At sunrise, one of the staff members arrive, to meet what was no doubt a very frustrated astronomer, who had not gotten any useful data at all that night. Upon seeing the receiver in the control room, he casually pointed out that there was a very nice receiver-shaped hole in the radio dish. In fact, it looked suspiciously like the receiver the supervisor had picked up during the night, would fit exactly there. Which of course provided an immediate explanation as to why no data was received. One can only wonder, why this had not come to mind earlier. I suppose it’s like when you are looking for your glasses while already wearing them. You just don’t see what’s right in front of you.

The Parkes Radio Telescope from the air Credit: Shaun Amy, CSIRO

The Parkes Radio Telescope from the air. Credit: Shaun Amy, CSIRO

Apparently, the receiver had recently been changed, and whoever was putting the receiver in, had not tightened the bolts sufficiently, so as the telescope was turning, the receiver had gotten loose and fallen to the ground. I suppose that the lesson here is: If you find a fairly essential piece of your instrument in a weird place, that might be a good place to start, when trying to figure out why nothing is working. In addition to that, some safety advice; Always wear a hard hat when observing.
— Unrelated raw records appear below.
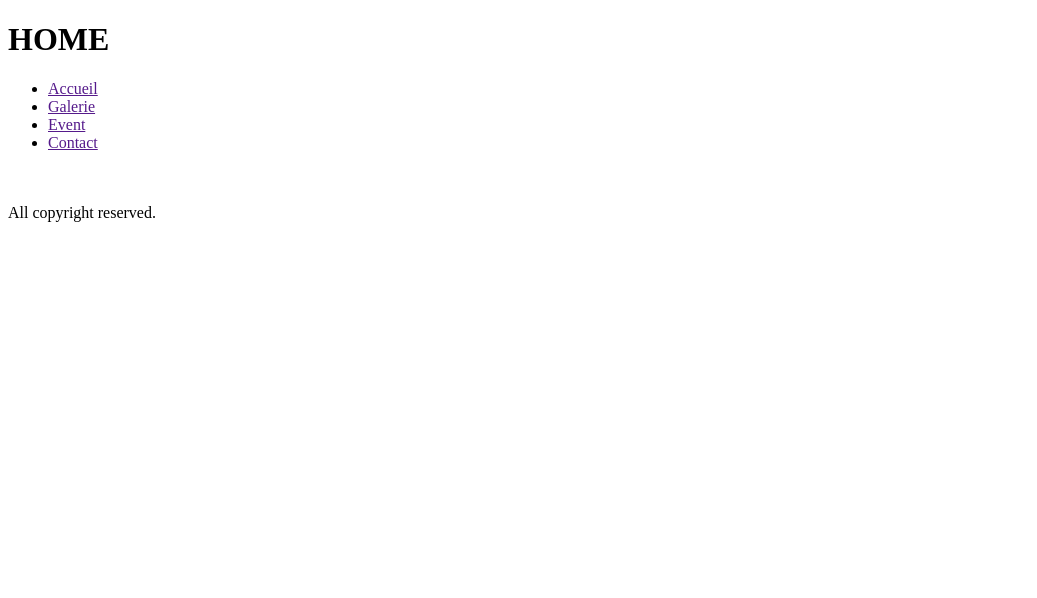
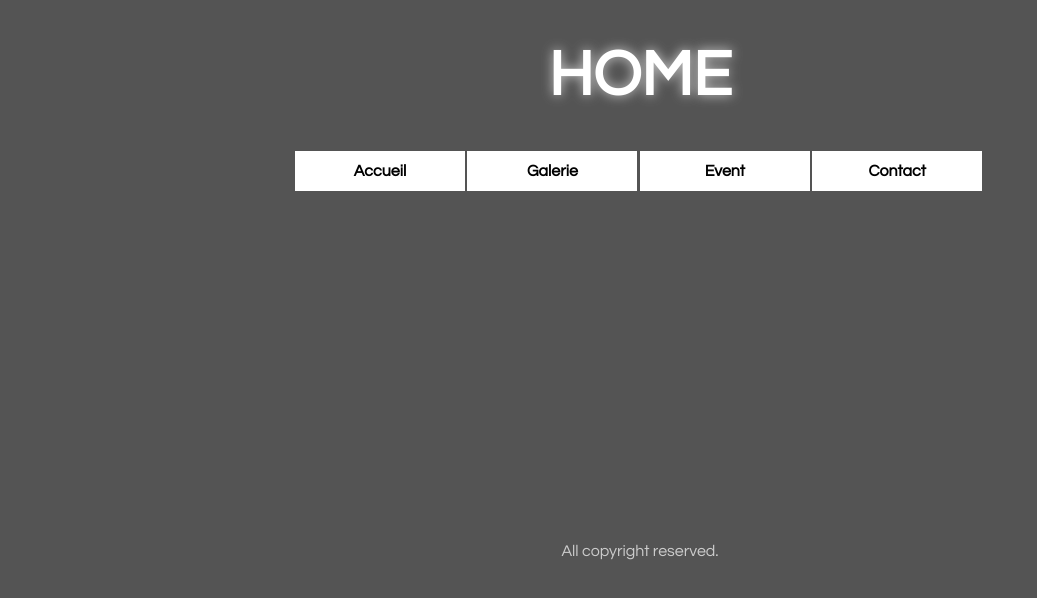
Before and after one commit to hegelCodeur/projetGit, a plain HTML site: page index.html in a window 1280 px wide. Shown: the whole page, without its empty margins (0-1037 px from the left). Drawn offline with Linux system fonts and the light colour scheme.

Commit message:
Ajout du design sur le fichier html

```diff
--- a/index.html
+++ b/index.html
@@ -2,6 +2,8 @@
 <html>
 <head>
 	<title>projet</title>
+	<meta charset="utf-8">
+	<link rel="stylesheet" type="text/css" href="style.css">
 </head>
 <body>
    <div id="container">
@@ -16,8 +18,7 @@
    	  	 </ul>
 
    </div>
-    <br>
-    <br>
-   <footer>All copyright reserved.</footer>
+
+   <footer class="pied">All copyright reserved.</footer>
 </body>
 </html>
--- /dev/null
+++ b/style.css
@@ -0,0 +1,54 @@
+*{
+	background: #545454;
+	font-family: Century Gothic;
+}
+
+#container {
+	width: 690px;
+	height: 500px;
+	margin: 0 auto;
+}
+
+.titre {
+	text-align: center;
+	color: #ffffff;
+	text-shadow: 0px 0px 12px #ccc;
+	font-size: 4.0em;
+}
+
+.nav {
+	list-style: none;
+	margin: 0;
+	padding: 0;
+}
+
+.nav li {
+    width: 169px;
+	display: inline-block;
+	text-align: center;
+	line-height: 40px;
+
+
+}
+
+.nav li a {
+	    background: #fff;
+		color: #000;
+		text-decoration: none;
+	    margin: 0 -1px 0 0;
+	    display: block;
+	    font-weight: bold;
+}
+
+.nav li a:hover {
+	    background: #000;
+		color: #fff;
+		text-decoration: none;
+	    margin: 0 -1px 0 0;
+	    display: block;
+}
+
+.pied {
+	text-align: center;
+	color: #ccc;
+}
```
Even if in the middle of nowhere, with no tall things around, you never know what might hit you.